- **INSTRUCTIONS FOR THE TASK**
What is the count of lines in the data that hold the string "Leistungsbezieher"? State the number alone.

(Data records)
----

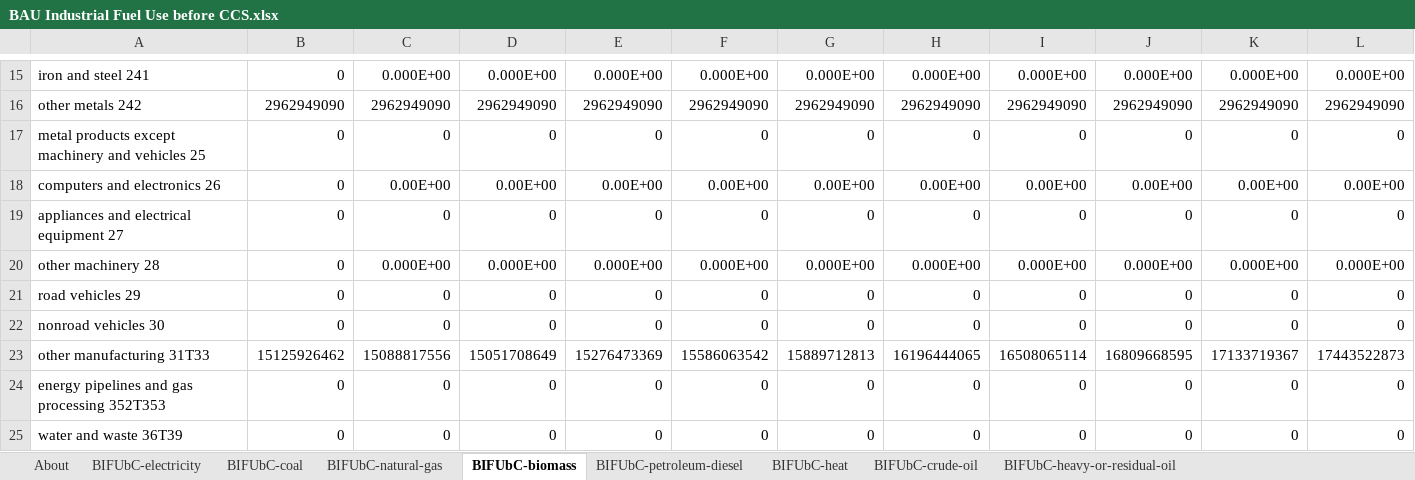
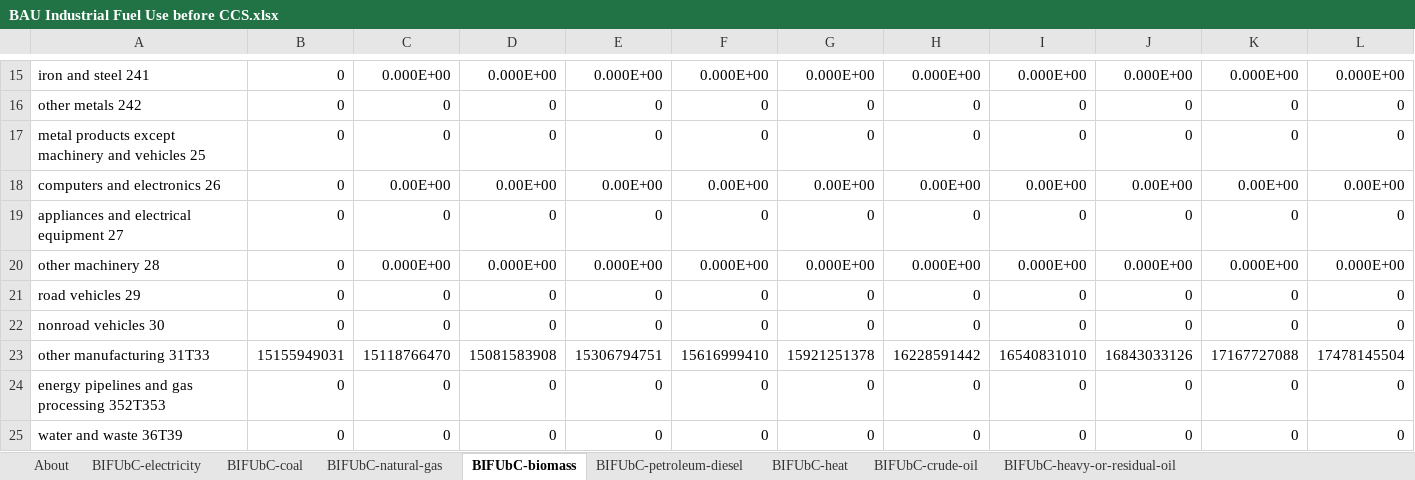
Before and after one commit to EnergyInnovation/eps-montana, an Excel workbook: InputData/indst/BIFUbC/BAU Industrial Fuel Use before CCS.xlsx, sheet BIFUbC-biomass, drawn as a sheet; only a part is shown, gaps mark what is left out; values as stored, in another font and other column widths than the file's, no borders; removed rows and columns are numbered as before the commit, all else as after; rows hold the shown columns only; the diff covers the shown part only; the diff names each change by its address in the sheet, - before the commit and + after, or states it on an @@ line.

```diff
--- a/InputData/indst/BIFUbC/BAU Industrial Fuel Use before CCS.xlsx (sheet BIFUbC-biomass)
+++ b/InputData/indst/BIFUbC/BAU Industrial Fuel Use before CCS.xlsx (sheet BIFUbC-biomass)
-B16: 2962949090
+B16: 0
-C16: 2962949090
+C16: 0
-D16: 2962949090
+D16: 0
-E16: 2962949090
+E16: 0
-F16: 2962949090
+F16: 0
-G16: 2962949090
+G16: 0
-H16: 2962949090
+H16: 0
-I16: 2962949090
+I16: 0
-J16: 2962949090
+J16: 0
-K16: 2962949090
+K16: 0
-L16: 2962949090
+L16: 0
-row 23: other manufacturing 31T33 | 15125926462 | 15088817556 | 15051708649 | 15276473369 | 15586063542 | 15889712813 | 16196444065 | 16508065114 | 16809668595 | 17133719367 | 17443522873
+row 23: other manufacturing 31T33 | 15155949031 | 15118766470 | 15081583908 | 15306794751 | 15616999410 | 15921251378 | 16228591442 | 16540831010 | 16843033126 | 17167727088 | 17478145504
```
Also changed, not shown: 9 added rows, 9 removed rows and 19 edited cells elsewhere in this sheet, sheet BIFUbC-electricity, sheet BIFUbC-natural-gas, sheet BIFUbC-petroleum-diesel, sheet BIFUbC-coal, 24 other files.
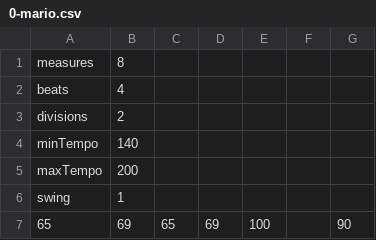
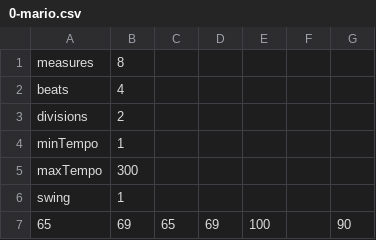
Before and after one commit to evilBird/ModMusica, a CSV file: ModMusica/mario/0-mario.csv, drawn as a sheet; only a part is shown.

```diff
--- a/ModMusica/mario/0-mario.csv
+++ b/ModMusica/mario/0-mario.csv
@@ -3,4 +3,4 @@ beats,4,,,,,
 divisions,2,,,,,
-minTempo,140,,,,,
-maxTempo,200,,,,,
+minTempo,1,,,,,
+maxTempo,300,,,,,
 swing,1,,,,,
```
Also changed, not shown: ModMusica/mario/1-mario.csv, ModMusica/mario/2-mario.csv, 28 other files.
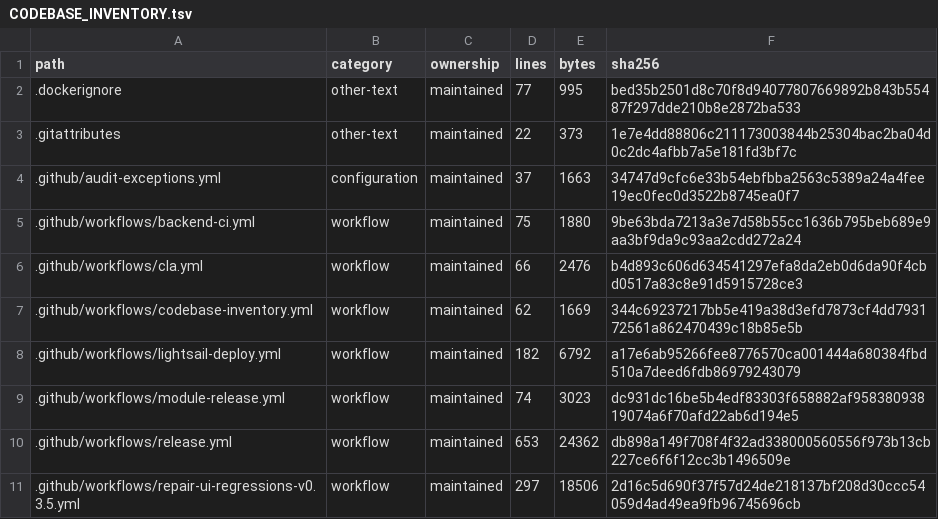
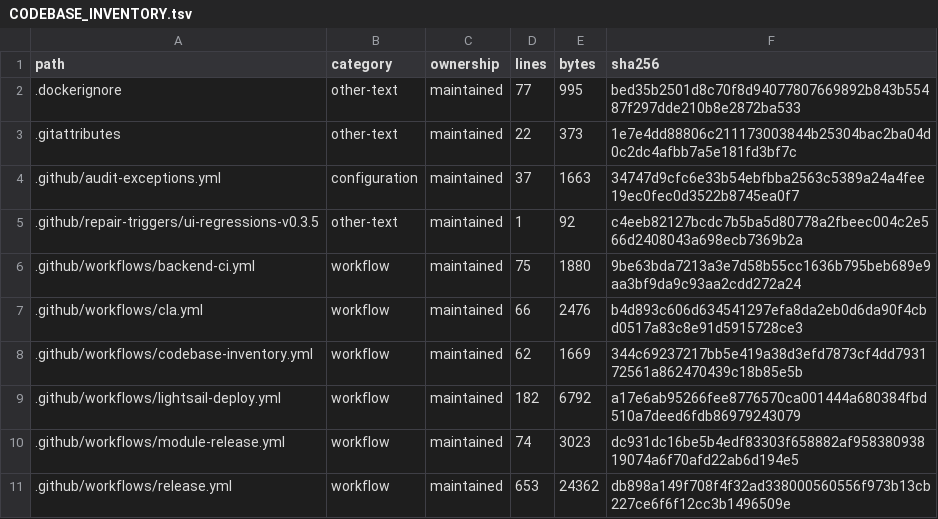
Before and after one commit to WilliamWang1721/LightBridge, a TSV file: docs/architecture/CODEBASE_INVENTORY.tsv, drawn as a sheet; only a part is shown; the shorter side is filled out with more unchanged rows; the diff names each change by its address in the sheet, - before the commit and + after, or states it on an @@ line.

```diff
--- a/docs/architecture/CODEBASE_INVENTORY.tsv
+++ b/docs/architecture/CODEBASE_INVENTORY.tsv
+row 5: .github/repair-triggers/ui-regressions-v0.3.5 | other-text | maintained | 1 | 92 | c4eeb82127bcdc7b5ba5d80778a2fbeec004c2e566d2408043a698ecb7369b2a
```
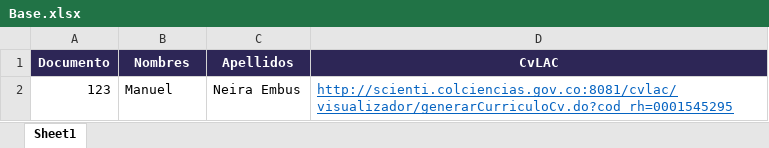
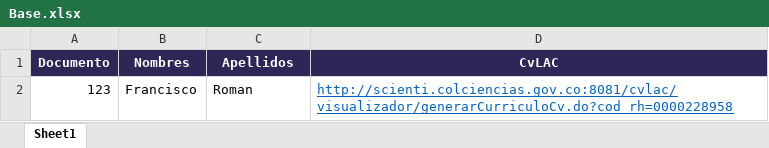
Before and after one commit to mfneirae/CvLAC-Complete, an Excel workbook: Input/Base.xlsx, sheet Sheet1, drawn as a sheet; values as stored, in another font and other column widths than the file's, no borders; the diff names each change by its address in the sheet, - before the commit and + after, or states it on an @@ line.

```diff
--- a/Input/Base.xlsx (sheet Sheet1)
+++ b/Input/Base.xlsx (sheet Sheet1)
-B2 (Nombres): Manuel
+B2 (Nombres): Francisco
-C2 (Apellidos): Neira Embus
+C2 (Apellidos): Roman
-D2 (CvLAC): http://scienti.colciencias.gov.co:8081/cvlac/visualizador/generarCurriculoCv.do?cod_rh=0001545295
+D2 (CvLAC): http://scienti.colciencias.gov.co:8081/cvlac/visualizador/generarCurriculoCv.do?cod_rh=0000228958
```
Also changed, not shown: 26 other files.
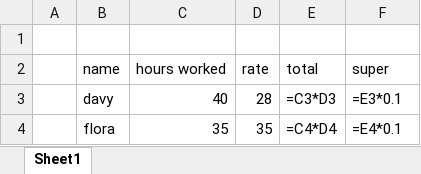
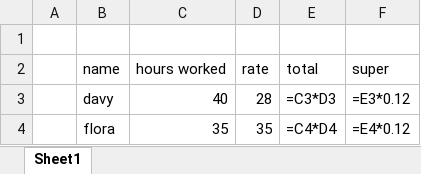
Before and after one commit to gitown2000/excel-guy, an Excel workbook: excel-guy-test.xlsx, sheet Sheet1, drawn as a sheet; values as stored, in another font and other column widths than the file's, no borders; formulas without a stored value are shown as written; the diff names each change by its address in the sheet, - before the commit and + after, or states it on an @@ line.

```diff
--- a/excel-guy-test.xlsx (sheet Sheet1)
+++ b/excel-guy-test.xlsx (sheet Sheet1)
-F3 (super): =E3*0.1
+F3 (super): =E3*0.12
-F4 (super): =E4*0.1
+F4 (super): =E4*0.12
```
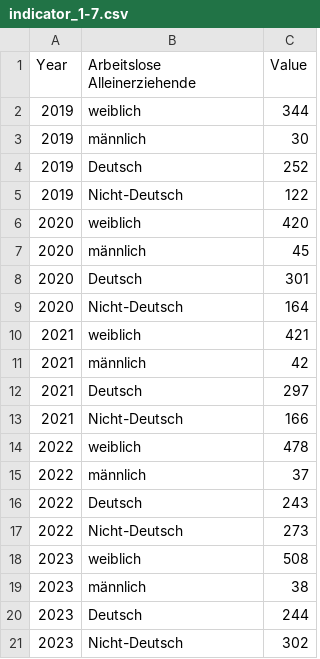
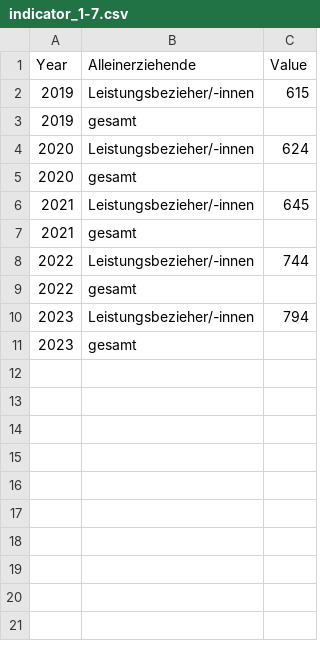
Before and after one commit to test-sdg/test-data, a CSV file: data/indicator_1-7.csv, drawn as a sheet.

Commit message:
Update indicator_1-7.csv

```diff
--- a/data/indicator_1-7.csv
+++ b/data/indicator_1-7.csv
@@ -1,21 +1,11 @@
-Year,Arbeitslose Alleinerziehende,Value
-2019,weiblich,344
-2019,männlich,30
-2019,Deutsch,252
-2019,Nicht-Deutsch,122
-2020,weiblich,420
-2020,männlich,45
-2020,Deutsch,301
-2020,Nicht-Deutsch,164
-2021,weiblich,421
-2021,männlich,42
-2021,Deutsch,297
-2021,Nicht-Deutsch,166
-2022,weiblich,478
-2022,männlich,37
-2022,Deutsch,243
-2022,Nicht-Deutsch,273
-2023,weiblich,508
-2023,männlich,38
-2023,Deutsch,244
-2023,Nicht-Deutsch,302
+Year,Alleinerziehende,Value
+2019,Leistungsbezieher/-innen,615
+2019,gesamt,
+2020,Leistungsbezieher/-innen,624
+2020,gesamt,
+2021,Leistungsbezieher/-innen,645
+2021,gesamt,
+2022,Leistungsbezieher/-innen,744
+2022,gesamt,
+2023,Leistungsbezieher/-innen,794
+2023,gesamt,
```
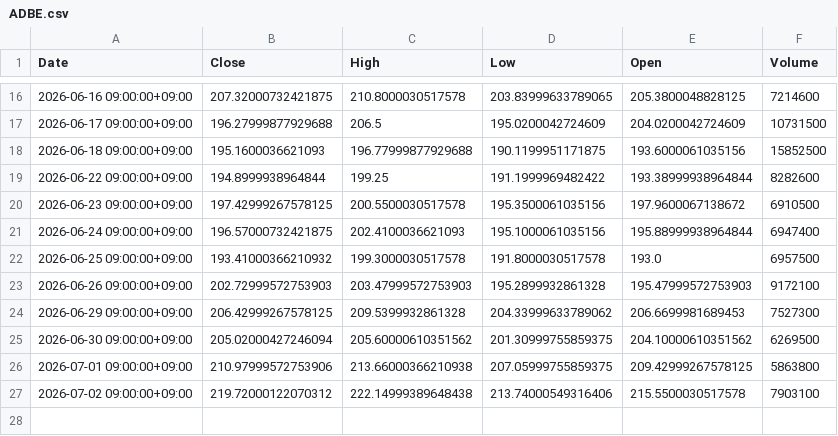
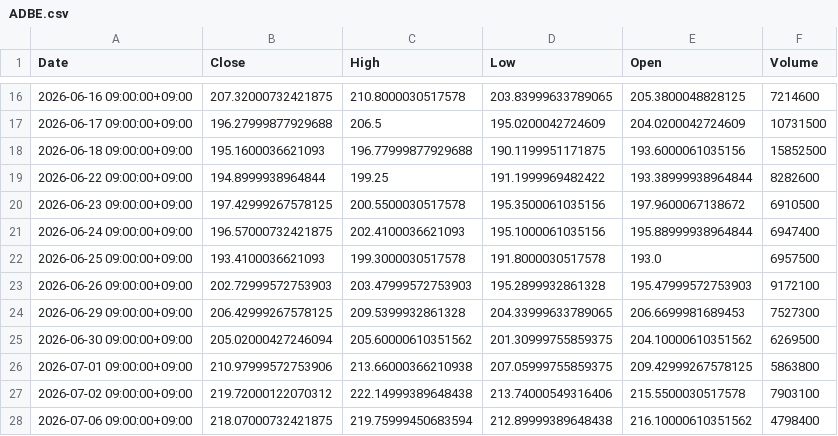
Before and after one commit to libelolen57-dotcom/j-titan, a CSV file: data/us/ADBE.csv, drawn as a sheet; only a part is shown, gaps mark what is left out.

```diff
--- a/data/us/ADBE.csv
+++ b/data/us/ADBE.csv
@@ -21,5 +21,5 @@ Date,Close,High,Low,Open,Volume
 2026-06-24 09:00:00+09:00,196.57000732421875,202.4100036621093,195.1000061035156,195.88999938964844,6947400
-2026-06-25 09:00:00+09:00,193.41000366210932,199.3000030517578,191.8000030517578,193.0,6957500
+2026-06-25 09:00:00+09:00,193.4100036621093,199.3000030517578,191.8000030517578,193.0,6957500
 2026-06-26 09:00:00+09:00,202.72999572753903,203.47999572753903,195.2899932861328,195.47999572753903,9172100
-2026-06-29 09:00:00+09:00,206.42999267578125,209.5399932861328,204.33999633789062,206.6699981689453,7527300
+2026-06-29 09:00:00+09:00,206.42999267578125,209.5399932861328,204.33999633789065,206.6699981689453,7527300
 2026-06-30 09:00:00+09:00,205.02000427246094,205.60000610351562,201.30999755859375,204.10000610351562,6269500
@@ -27 +27,2 @@ Date,Close,High,Low,Open,Volume
 2026-07-02 09:00:00+09:00,219.72000122070312,222.14999389648438,213.74000549316406,215.5500030517578,7903100
+2026-07-06 09:00:00+09:00,218.07000732421875,219.75999450683594,212.89999389648438,216.10000610351562,4798400
```
Also changed, not shown: data/us/CRM.csv, data/us/CVX.csv, 38 other files.
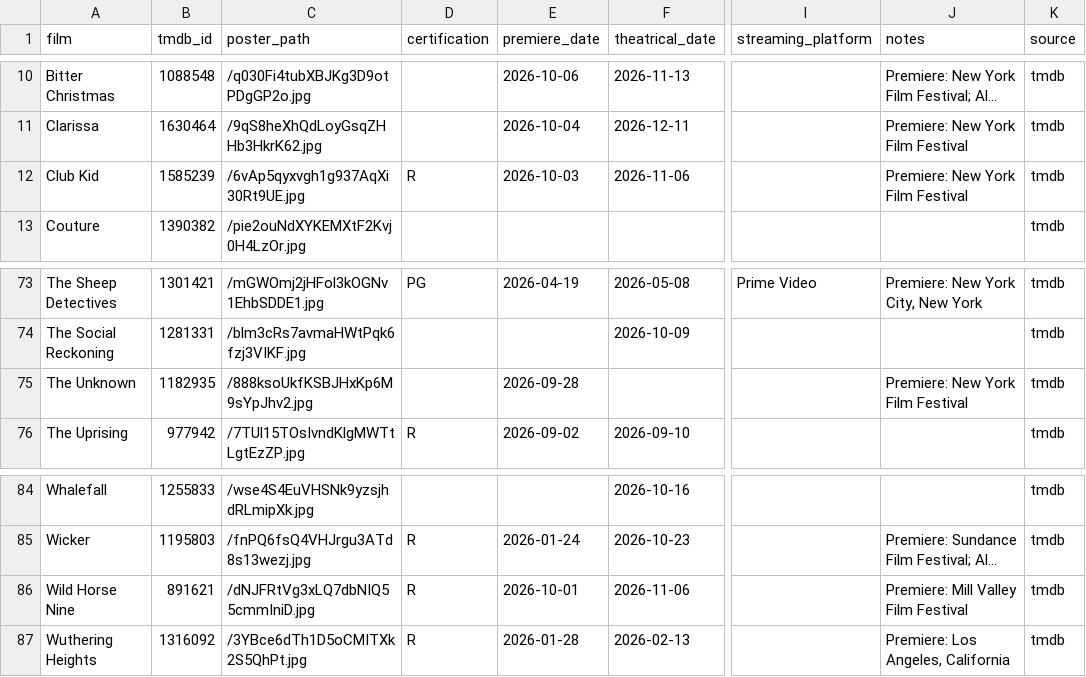
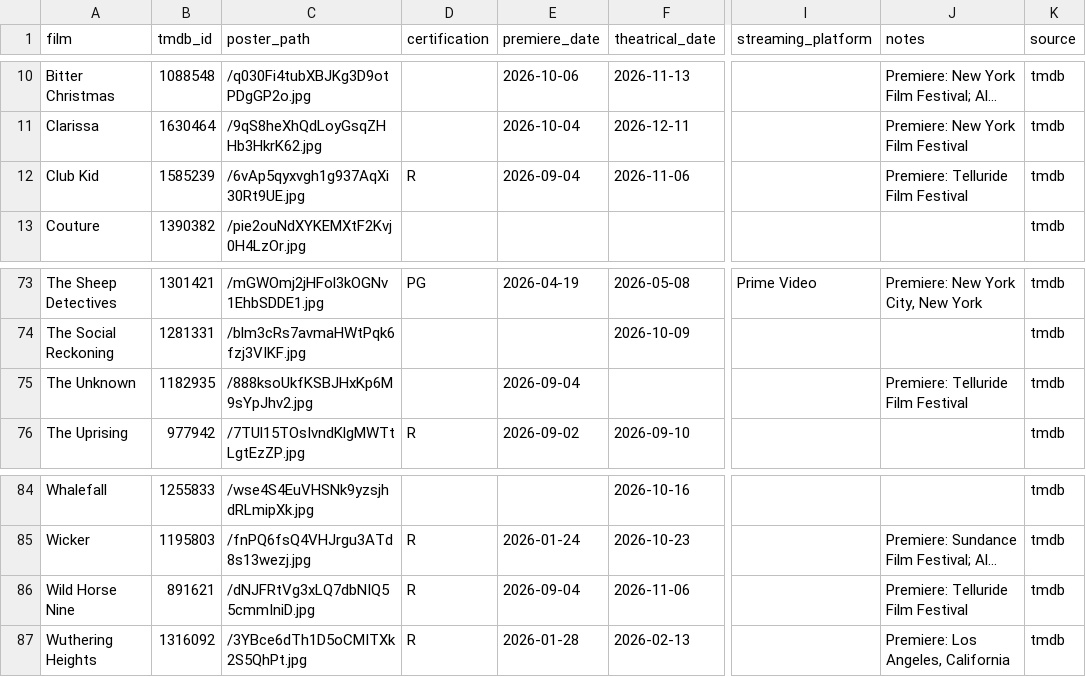
Before and after one commit to mattheuscolyn/oscars-dashboard, a CSV file: data/films.csv, drawn as a sheet; only a part is shown, gaps mark what is left out; long unchanged cells end in …; the diff covers the shown part only; the diff names each change by its address in the sheet, - before the commit and + after, or states it on an @@ line.

```diff
--- a/data/films.csv
+++ b/data/films.csv
-E12 (premiere_date): 2026-10-03
+E12 (premiere_date): 2026-09-04
-J12 (notes): Premiere: New York Film Festival
+J12 (notes): Premiere: Telluride Film Festival
-E75 (premiere_date): 2026-09-28
+E75 (premiere_date): 2026-09-04
-J75 (notes): Premiere: New York Film Festival
+J75 (notes): Premiere: Telluride Film Festival
-E86 (premiere_date): 2026-10-01
+E86 (premiere_date): 2026-09-04
-J86 (notes): Premiere: Mill Valley Film Festival
+J86 (notes): Premiere: Telluride Film Festival
```
Also changed, not shown: 19 edited cells elsewhere in this file, 1 other file.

----

- **EXERCISE RESULT**
5